*** Opening RECORDS SHOWN ***

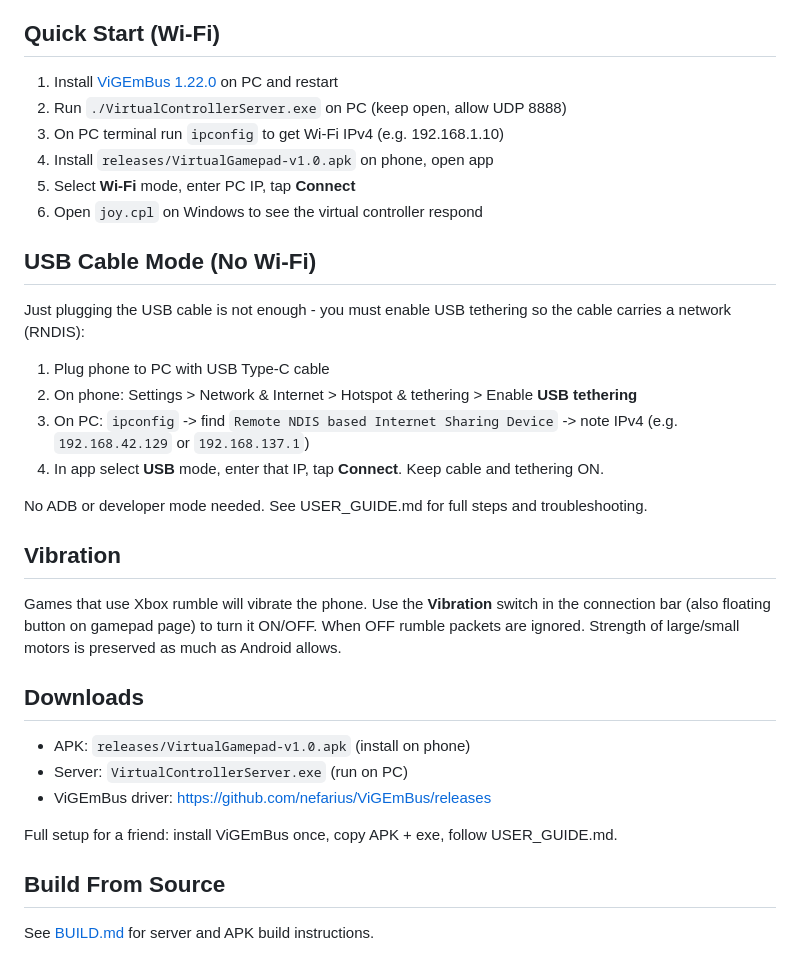
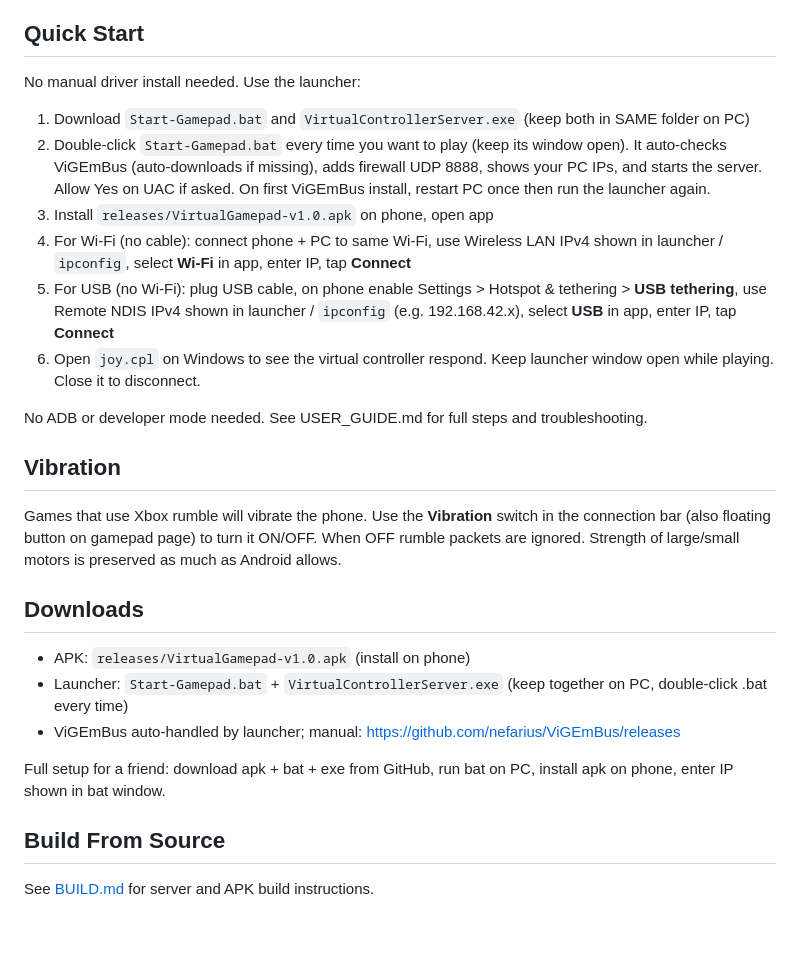
Before and after one commit to Imranalam01/Virtual_controller, a Markdown page: README.md, the part around the change. GitHub-like rendering; blank space fills up the shorter version.

Commit message:
Update README to launcher flow

```diff
--- a/README.md
+++ b/README.md
@@ -23,23 +23,16 @@ Phone (Flutter app) -> Windows C++ server over UDP port 8888 -> ViGEmBus virtual
 - `test_sender.py` - Python test client for simulating controller inputs
 - `USER_GUIDE.md` - Step-by-step guide for Wi-Fi and USB setup
 
-## Quick Start (Wi-Fi)
+## Quick Start
 
-1. Install [ViGEmBus 1.22.0](https://github.com/nefarius/ViGEmBus/releases) on PC and restart
-2. Run `./VirtualControllerServer.exe` on PC (keep open, allow UDP 8888)
-3. On PC terminal run `ipconfig` to get Wi-Fi IPv4 (e.g. 192.168.1.10)
-4. Install `releases/VirtualGamepad-v1.0.apk` on phone, open app
-5. Select **Wi-Fi** mode, enter PC IP, tap **Connect**
-6. Open `joy.cpl` on Windows to see the virtual controller respond
+No manual driver install needed. Use the launcher:
 
-## USB Cable Mode (No Wi-Fi)
-
-Just plugging the USB cable is not enough - you must enable USB tethering so the cable carries a network (RNDIS):
-
-1. Plug phone to PC with USB Type-C cable
-2. On phone: Settings > Network & Internet > Hotspot & tethering > Enable **USB tethering**
-3. On PC: `ipconfig` -> find `Remote NDIS based Internet Sharing Device` -> note IPv4 (e.g. `192.168.42.129` or `192.168.137.1`)
-4. In app select **USB** mode, enter that IP, tap **Connect**. Keep cable and tethering ON.
+1. Download `Start-Gamepad.bat` and `VirtualControllerServer.exe` (keep both in SAME folder on PC)
+2. Double-click `Start-Gamepad.bat` every time you want to play (keep its window open). It auto-checks ViGEmBus (auto-downloads if missing), adds firewall UDP 8888, shows your PC IPs, and starts the server. Allow Yes on UAC if asked. On first ViGEmBus install, restart PC once then run the launcher again.
+3. Install `releases/VirtualGamepad-v1.0.apk` on phone, open app
+4. For Wi-Fi (no cable): connect phone + PC to same Wi-Fi, use Wireless LAN IPv4 shown in launcher / `ipconfig`, select **Wi-Fi** in app, enter IP, tap **Connect**
+5. For USB (no Wi-Fi): plug USB cable, on phone enable Settings > Hotspot & tethering > **USB tethering**, use Remote NDIS IPv4 shown in launcher / `ipconfig` (e.g. 192.168.42.x), select **USB** in app, enter IP, tap **Connect**
+6. Open `joy.cpl` on Windows to see the virtual controller respond. Keep launcher window open while playing. Close it to disconnect.
 
 No ADB or developer mode needed. See USER_GUIDE.md for full steps and troubleshooting.
 
@@ -50,10 +43,10 @@ Games that use Xbox rumble will vibrate the phone. Use the **Vibration** switch
 ## Downloads
 
 - APK: `releases/VirtualGamepad-v1.0.apk` (install on phone)
-- Server: `VirtualControllerServer.exe` (run on PC)
-- ViGEmBus driver: https://github.com/nefarius/ViGEmBus/releases
+- Launcher: `Start-Gamepad.bat` + `VirtualControllerServer.exe` (keep together on PC, double-click .bat every time)
+- ViGEmBus auto-handled by launcher; manual: https://github.com/nefarius/ViGEmBus/releases
 
-Full setup for a friend: install ViGEmBus once, copy APK + exe, follow USER_GUIDE.md.
+Full setup for a friend: download apk + bat + exe from GitHub, run bat on PC, install apk on phone, enter IP shown in bat window.
 
 ## Build From Source
 
```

*** Closing RECORDS SHOWN ***

Your answer should hold every record above, printed exactly and free of pictures.

Before and after one commit to Imranalam01/Virtual_controller, a Markdown page: README.md, the part around the change. GitHub-like rendering; blank space fills up the shorter version.

Commit message:
Update README to launcher flow

```diff
--- a/README.md
+++ b/README.md
@@ -23,23 +23,16 @@ Phone (Flutter app) -> Windows C++ server over UDP port 8888 -> ViGEmBus virtual
 - `test_sender.py` - Python test client for simulating controller inputs
 - `USER_GUIDE.md` - Step-by-step guide for Wi-Fi and USB setup
 
-## Quick Start (Wi-Fi)
+## Quick Start
 
-1. Install [ViGEmBus 1.22.0](https://github.com/nefarius/ViGEmBus/releases) on PC and restart
-2. Run `./VirtualControllerServer.exe` on PC (keep open, allow UDP 8888)
-3. On PC terminal run `ipconfig` to get Wi-Fi IPv4 (e.g. 192.168.1.10)
-4. Install `releases/VirtualGamepad-v1.0.apk` on phone, open app
-5. Select **Wi-Fi** mode, enter PC IP, tap **Connect**
-6. Open `joy.cpl` on Windows to see the virtual controller respond
+No manual driver install needed. Use the launcher:
 
-## USB Cable Mode (No Wi-Fi)
-
-Just plugging the USB cable is not enough - you must enable USB tethering so the cable carries a network (RNDIS):
-
-1. Plug phone to PC with USB Type-C cable
-2. On phone: Settings > Network & Internet > Hotspot & tethering > Enable **USB tethering**
-3. On PC: `ipconfig` -> find `Remote NDIS based Internet Sharing Device` -> note IPv4 (e.g. `192.168.42.129` or `192.168.137.1`)
-4. In app select **USB** mode, enter that IP, tap **Connect**. Keep cable and tethering ON.
+1. Download `Start-Gamepad.bat` and `VirtualControllerServer.exe` (keep both in SAME folder on PC)
+2. Double-click `Start-Gamepad.bat` every time you want to play (keep its window open). It auto-checks ViGEmBus (auto-downloads if missing), adds firewall UDP 8888, shows your PC IPs, and starts the server. Allow Yes on UAC if asked. On first ViGEmBus install, restart PC once then run the launcher again.
+3. Install `releases/VirtualGamepad-v1.0.apk` on phone, open app
+4. For Wi-Fi (no cable): connect phone + PC to same Wi-Fi, use Wireless LAN IPv4 shown in launcher / `ipconfig`, select **Wi-Fi** in app, enter IP, tap **Connect**
+5. For USB (no Wi-Fi): plug USB cable, on phone enable Settings > Hotspot & tethering > **USB tethering**, use Remote NDIS IPv4 shown in launcher / `ipconfig` (e.g. 192.168.42.x), select **USB** in app, enter IP, tap **Connect**
+6. Open `joy.cpl` on Windows to see the virtual controller respond. Keep launcher window open while playing. Close it to disconnect.
 
 No ADB or developer mode needed. See USER_GUIDE.md for full steps and troubleshooting.
 
@@ -50,10 +43,10 @@ Games that use Xbox rumble will vibrate the phone. Use the **Vibration** switch
 ## Downloads
 
 - APK: `releases/VirtualGamepad-v1.0.apk` (install on phone)
-- Server: `VirtualControllerServer.exe` (run on PC)
-- ViGEmBus driver: https://github.com/nefarius/ViGEmBus/releases
+- Launcher: `Start-Gamepad.bat` + `VirtualControllerServer.exe` (keep together on PC, double-click .bat every time)
+- ViGEmBus auto-handled by launcher; manual: https://github.com/nefarius/ViGEmBus/releases
 
-Full setup for a friend: install ViGEmBus once, copy APK + exe, follow USER_GUIDE.md.
+Full setup for a friend: download apk + bat + exe from GitHub, run bat on PC, install apk on phone, enter IP shown in bat window.
 
 ## Build From Source
 
```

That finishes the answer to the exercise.